The government of Ghana is reportedly planning to scrap the 20% import duty on mobile, cellular and satellite telephone handsets, which was passed by parliament in mid-2013, BizTech Africa reports. Minister of Finance Seth Terkper stated that the new proposal, which has yet to be presented to parliament for approval, will help increase the country’s smartphone penetration, which currently stands at 15%, while also assisting the government in its policy of bridging the country’s ‘digital divide’.
As previously reported by TeleGeography’s CommsUpdate, the Customs and Excise Amendment Bill that re-introduced the 20% import duty was enacted in July 2013. Previously, in 2008 the government removed import duties on mobile handsets in order to encourage usage, although the Finance Committee argued that the move did not yield the projected results, since the price of handsets actually increased over the period.

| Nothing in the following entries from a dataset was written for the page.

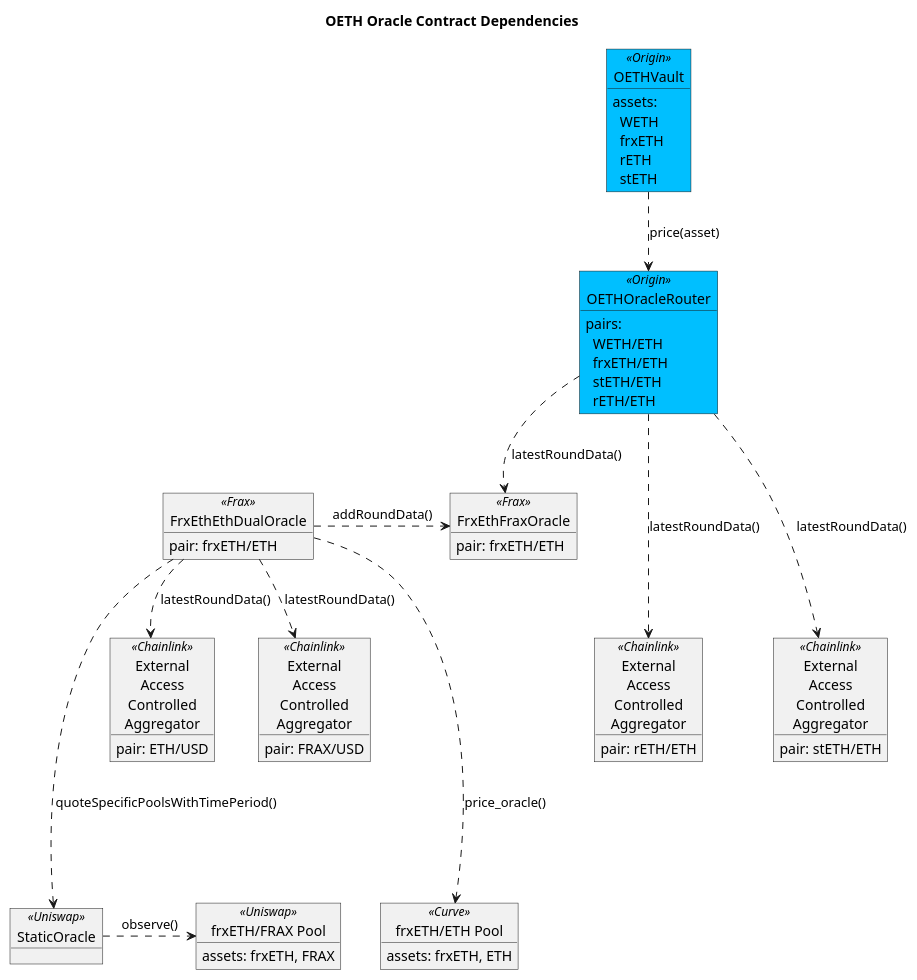
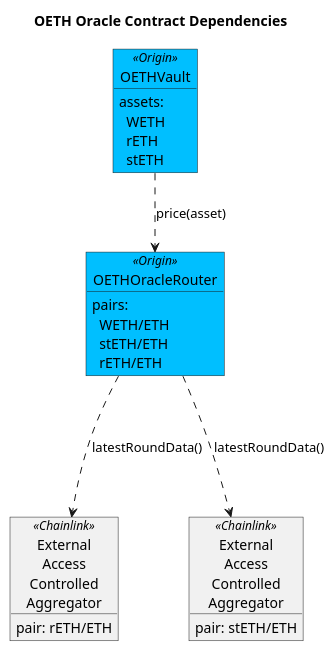
The diagram in contracts/docs/plantuml/oethOracles.puml (OriginProtocol/origin-dollar), drawn with PlantUML before and after one commit. The commit also changed 3 other files, not shown here.

Commit message:
Updated OETH contract Oracle diagrams

```diff
--- a/contracts/docs/plantuml/oethOracles.puml
+++ b/contracts/docs/plantuml/oethOracles.puml
@@ -1,70 +1,70 @@
 @startuml
 
 skinparam tabSize 2
 
 title "OETH Oracle Contract Dependencies"
 
 object "OETHVault" as vault <<Origin>> #DeepSkyBlue {
 assets:
     \tWETH
-    \tfrxETH
+    ' \tfrxETH
     \trETH
     \tstETH
 }
 
 object "OETHOracleRouter" as router <<Origin>> #DeepSkyBlue {
 pairs:
     \tWETH/ETH
-    \tfrxETH/ETH
+    ' \tfrxETH/ETH
     \tstETH/ETH
     \trETH/ETH
 }
 
-object "FrxEthFraxOracle" as fo <<Frax>> {
-pair: frxETH/ETH
-}
+' object "FrxEthFraxOracle" as fo <<Frax>> {
+' pair: frxETH/ETH
+' }
 
-object "FrxEthEthDualOracle" as fdo <<Frax>> {
-pair: frxETH/ETH
-}
+' object "FrxEthEthDualOracle" as fdo <<Frax>> {
+' pair: frxETH/ETH
+' }
 
 object "External\nAccess\nControlled\nAggregator" as clrETH <<Chainlink>> {
 pair: rETH/ETH
 }
 
 object "External\nAccess\nControlled\nAggregator" as clstETH <<Chainlink>> {
 pair: stETH/ETH
 }
 
-object "External\nAccess\nControlled\nAggregator" as cleth <<Chainlink>> {
-pair: ETH/USD
-}
+' object "External\nAccess\nControlled\nAggregator" as cleth <<Chainlink>> {
+' pair: ETH/USD
+' }
 
-object "External\nAccess\nControlled\nAggregator" as clfrax <<Chainlink>> {
-pair: FRAX/USD
-}
+' object "External\nAccess\nControlled\nAggregator" as clfrax <<Chainlink>> {
+' pair: FRAX/USD
+' }
 
-object "frxETH/ETH Pool" as cp <<Curve>> {
-assets: frxETH, ETH
-}
+' object "frxETH/ETH Pool" as cp <<Curve>> {
+' assets: frxETH, ETH
+' }
 
-object "StaticOracle" as uso <<Uniswap>> {
-}
+' object "StaticOracle" as uso <<Uniswap>> {
+' }
 
-object "frxETH/FRAX Pool" as up <<Uniswap>> {
-    assets: frxETH, FRAX
-}
+' object "frxETH/FRAX Pool" as up <<Uniswap>> {
+'     assets: frxETH, FRAX
+' }
 
 
 vault ..> router : price(asset)
 router ...> clrETH : latestRoundData()
 router ...> clstETH : latestRoundData()
-router ..> fo : latestRoundData()
-fdo .> fo : addRoundData()
-fdo ....> cp : price_oracle()
-fdo ....> uso : quoteSpecificPoolsWithTimePeriod()
-uso .> up : observe()
-fdo ..> cleth : latestRoundData()
-fdo ..> clfrax : latestRoundData()
+' router ..> fo : latestRoundData()
+' fdo .> fo : addRoundData()
+' fdo ....> cp : price_oracle()
+' fdo ....> uso : quoteSpecificPoolsWithTimePeriod()
+' uso .> up : observe()
+' fdo ..> cleth : latestRoundData()
+' fdo ..> clfrax : latestRoundData()
 
 @enduml
```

The new amendment bill also seeks to create a better environment for local handset manufacturers to compete in the telecoms market, in addition to raising an estimated GHS49.8 million (USD24.14 million) for the treasury’s coffers.